It takes a lot of work to find, curate and distribute an entire course worth of material. As you said, open textbooks can provide some structure to a course, tweaked to the way the teacher would like to present the material. From there, the teacher can grow their library of resources year after year, until they have OERs that can replace a textbook.
In my consulting, I also do find teachers that have no interest in moving away from textbooks.
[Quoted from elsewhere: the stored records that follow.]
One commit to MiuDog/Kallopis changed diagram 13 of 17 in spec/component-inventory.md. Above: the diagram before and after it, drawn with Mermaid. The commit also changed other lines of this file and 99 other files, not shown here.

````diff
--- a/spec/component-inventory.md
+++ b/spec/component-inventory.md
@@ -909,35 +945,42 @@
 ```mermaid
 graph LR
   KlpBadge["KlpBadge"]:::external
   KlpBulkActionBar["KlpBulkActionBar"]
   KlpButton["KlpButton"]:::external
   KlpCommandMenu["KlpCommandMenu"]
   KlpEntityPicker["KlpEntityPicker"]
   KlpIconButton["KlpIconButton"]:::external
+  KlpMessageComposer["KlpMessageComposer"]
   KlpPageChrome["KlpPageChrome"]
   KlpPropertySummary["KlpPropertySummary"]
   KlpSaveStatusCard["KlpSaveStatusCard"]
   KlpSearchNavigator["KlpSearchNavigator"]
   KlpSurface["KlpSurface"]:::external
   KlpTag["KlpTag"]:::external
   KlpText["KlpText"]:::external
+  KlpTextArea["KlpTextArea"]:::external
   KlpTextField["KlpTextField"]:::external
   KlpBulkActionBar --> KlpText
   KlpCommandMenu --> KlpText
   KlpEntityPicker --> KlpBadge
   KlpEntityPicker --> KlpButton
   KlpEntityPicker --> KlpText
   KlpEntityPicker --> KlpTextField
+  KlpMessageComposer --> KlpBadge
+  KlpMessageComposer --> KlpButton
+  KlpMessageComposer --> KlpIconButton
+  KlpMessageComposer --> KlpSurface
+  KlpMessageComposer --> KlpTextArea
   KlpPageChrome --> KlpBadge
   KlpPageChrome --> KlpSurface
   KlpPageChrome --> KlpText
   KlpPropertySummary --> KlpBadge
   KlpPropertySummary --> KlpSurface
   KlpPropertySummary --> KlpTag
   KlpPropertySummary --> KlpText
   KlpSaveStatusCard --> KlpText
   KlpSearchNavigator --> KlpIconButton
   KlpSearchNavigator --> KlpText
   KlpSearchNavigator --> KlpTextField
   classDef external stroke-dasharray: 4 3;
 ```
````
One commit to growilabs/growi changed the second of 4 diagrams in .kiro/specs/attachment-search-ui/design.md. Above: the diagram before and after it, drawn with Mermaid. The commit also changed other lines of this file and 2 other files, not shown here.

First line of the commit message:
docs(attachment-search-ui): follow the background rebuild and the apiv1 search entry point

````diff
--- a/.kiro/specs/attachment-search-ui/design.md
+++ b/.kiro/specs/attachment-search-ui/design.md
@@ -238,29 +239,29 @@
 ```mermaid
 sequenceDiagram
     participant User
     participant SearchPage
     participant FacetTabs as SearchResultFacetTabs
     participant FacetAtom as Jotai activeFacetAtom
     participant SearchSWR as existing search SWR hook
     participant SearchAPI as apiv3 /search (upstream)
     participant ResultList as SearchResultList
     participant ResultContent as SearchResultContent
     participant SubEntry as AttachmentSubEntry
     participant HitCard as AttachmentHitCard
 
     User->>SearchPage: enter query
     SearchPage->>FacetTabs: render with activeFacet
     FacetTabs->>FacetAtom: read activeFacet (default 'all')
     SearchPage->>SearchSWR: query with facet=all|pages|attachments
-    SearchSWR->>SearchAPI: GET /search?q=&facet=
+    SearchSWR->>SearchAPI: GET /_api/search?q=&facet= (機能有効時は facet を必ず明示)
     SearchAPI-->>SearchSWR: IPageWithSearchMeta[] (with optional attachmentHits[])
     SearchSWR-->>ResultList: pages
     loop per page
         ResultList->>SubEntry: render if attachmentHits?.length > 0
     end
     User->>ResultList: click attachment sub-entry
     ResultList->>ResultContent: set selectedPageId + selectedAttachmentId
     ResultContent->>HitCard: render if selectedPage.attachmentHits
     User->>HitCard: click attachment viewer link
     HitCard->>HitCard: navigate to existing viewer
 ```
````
Open textbooks might be a way to bridge the technology gap without leaving them (and their students) desperately behind.
I agree that open textbooks are a way to “bridge” the gaps (both in terms of technology and in terms of pedadogy).
I don’t really think that teacher have no interest in moving away from textbooks, but there certainly are a lot of challenges/barriers — policy, administration, parents/community, locked-down curriculum, technology availability.
I’ve seen a few cases where open textbooks have been used in a fairly traditional way (not that much different from proprietary ones), but that has then been a springboard to doing other things. That seems like a good leverage point.